-- Record excerpts follows --

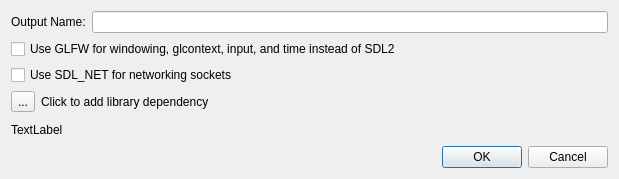
Before: the Qt Designer form Editor/src/Assets/Source/SourceSettingsDlg.ui in GameOverture/HarmonyEngine, drawn with Qt 5.
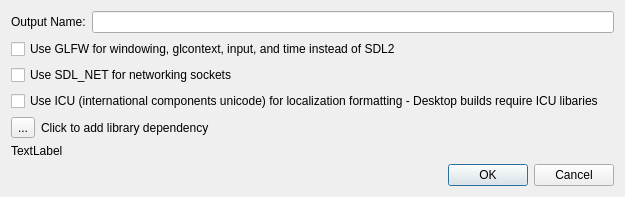
After: the same form once the commit is applied. Icons and pictures are not drawn.

Commit message: Localization stuff; ICUinitial support

```diff
--- a/Editor/src/Assets/Source/SourceSettingsDlg.ui
+++ b/Editor/src/Assets/Source/SourceSettingsDlg.ui
@@ -6,8 +6,8 @@
    <rect>
     <x>0</x>
     <y>0</y>
-    <width>619</width>
-    <height>179</height>
+    <width>625</width>
+    <height>195</height>
    </rect>
   </property>
   <property name="sizePolicy">
@@ -58,6 +58,13 @@
      </property>
     </widget>
    </item>
+   <item>
+    <widget class="QCheckBox" name="chkUseIcu">
+     <property name="text">
+      <string>Use ICU (international components unicode) for localization formatting - Desktop builds require ICU libaries</string>
+     </property>
+    </widget>
+   </item>
    <item>
     <layout class="QVBoxLayout" name="lytDependencies"/>
    </item>
```
The commit also changes 13 other files.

-- Record excerpts concluded --

What you should do:
How many lines of the entries above contain the word "property"? Give the number alone.

Exercise solution:
5